═════ RECORDS FOR THE EXERCISE ═════

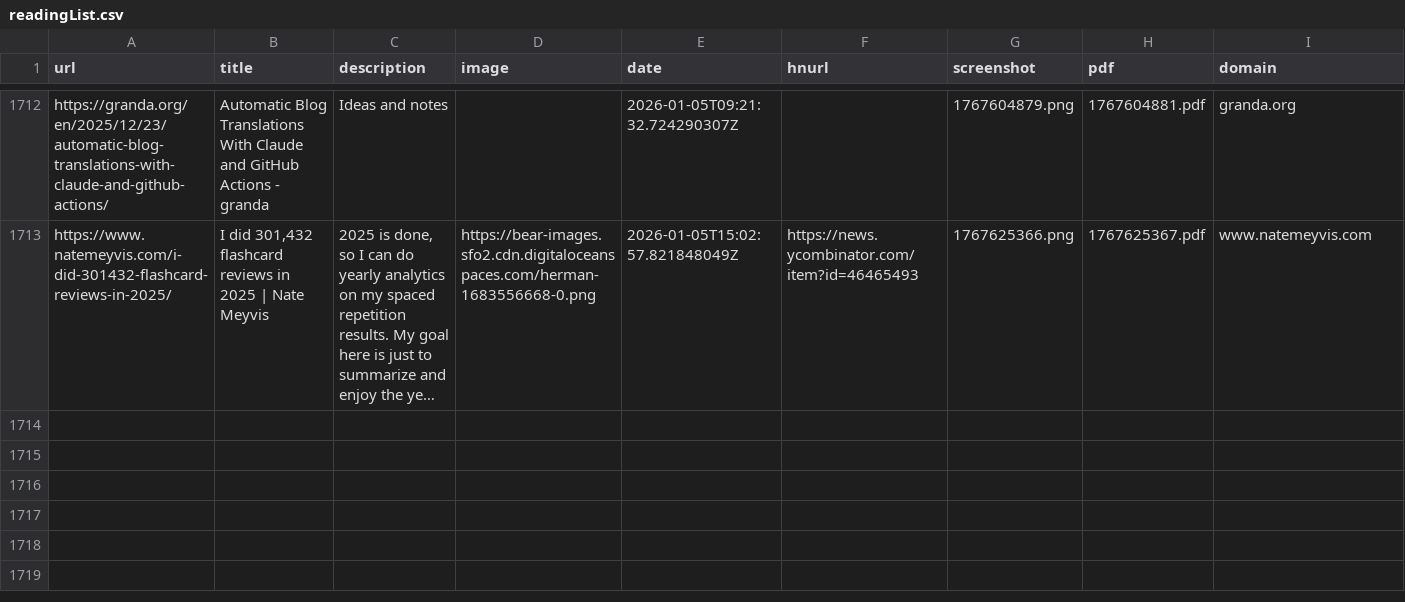
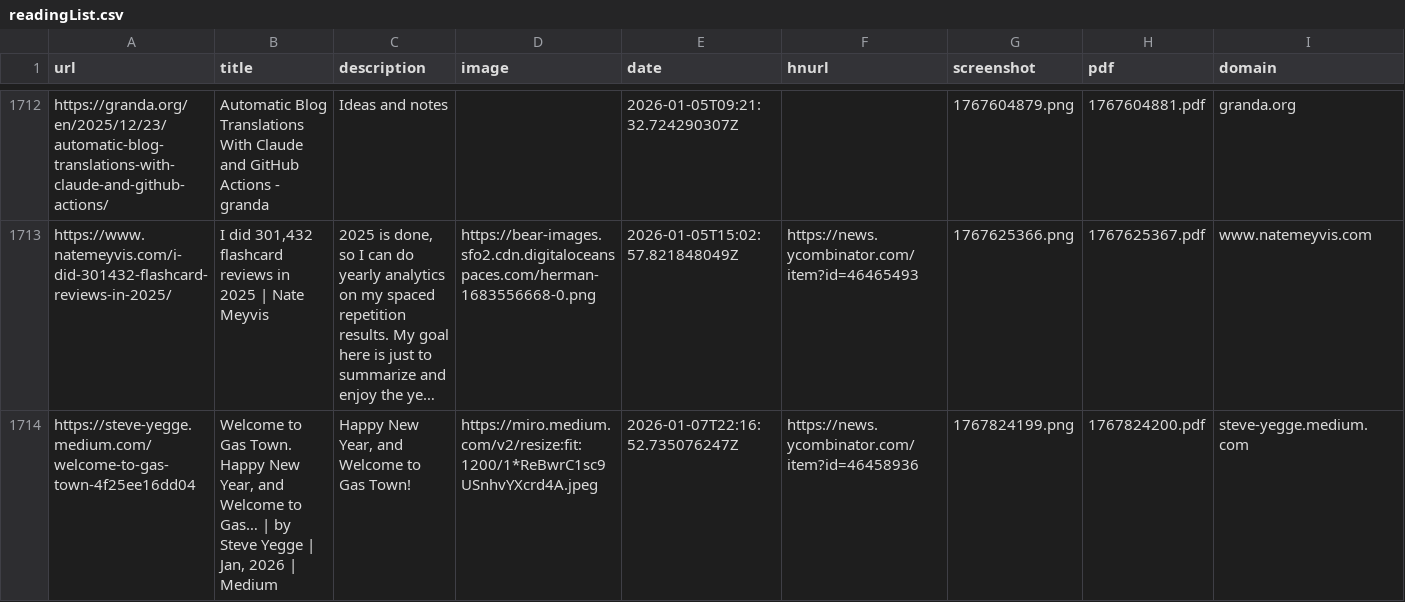
Before and after one commit to jamesmstone/readingList, a CSV file: readingList.csv, drawn as a sheet; only a part is shown, gaps mark what is left out; long unchanged cells end in …; the diff names each change by its address in the sheet, - before the commit and + after, or states it on an @@ line.

Commit message:
Automated reading list update on Wed Jan  7 22:16:53 UTC 2026

```diff
--- a/readingList.csv
+++ b/readingList.csv
+row 1714: https://steve-yegge.medium.com/welcome-to-gas-town-4f25ee16dd04 | Welcome to Gas Town. Happy New Year, and Welcome to Gas… | by Steve Yegge | Jan, 2026 | Medium | Happy New Year, and Welcome to Gas Town! | https://miro.medium.com/v2/resize:fit:1200/1*ReBwrC1sc9USnhvYXcrd4A.jpeg | 2026-01-07T22:16:52.735076247Z | https://news.ycombinator.com/item?id=46458936 | 1767824199.png | 1767824200.pdf | steve-yegge.medium.com
```
Also changed, not shown: 2 other files.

═════

| WORK TO BE COMPLETED |
Please copy out each line above exactly as written, but not the pictures.

| RESPONSE BOX |
Before and after one commit to jamesmstone/readingList, a CSV file: readingList.csv, drawn as a sheet; only a part is shown, gaps mark what is left out; long unchanged cells end in …; the diff names each change by its address in the sheet, - before the commit and + after, or states it on an @@ line.

Commit message:
Automated reading list update on Wed Jan  7 22:16:53 UTC 2026

```diff
--- a/readingList.csv
+++ b/readingList.csv
+row 1714: https://steve-yegge.medium.com/welcome-to-gas-town-4f25ee16dd04 | Welcome to Gas Town. Happy New Year, and Welcome to Gas… | by Steve Yegge | Jan, 2026 | Medium | Happy New Year, and Welcome to Gas Town! | https://miro.medium.com/v2/resize:fit:1200/1*ReBwrC1sc9USnhvYXcrd4A.jpeg | 2026-01-07T22:16:52.735076247Z | https://news.ycombinator.com/item?id=46458936 | 1767824199.png | 1767824200.pdf | steve-yegge.medium.com
```
Also changed, not shown: 2 other files.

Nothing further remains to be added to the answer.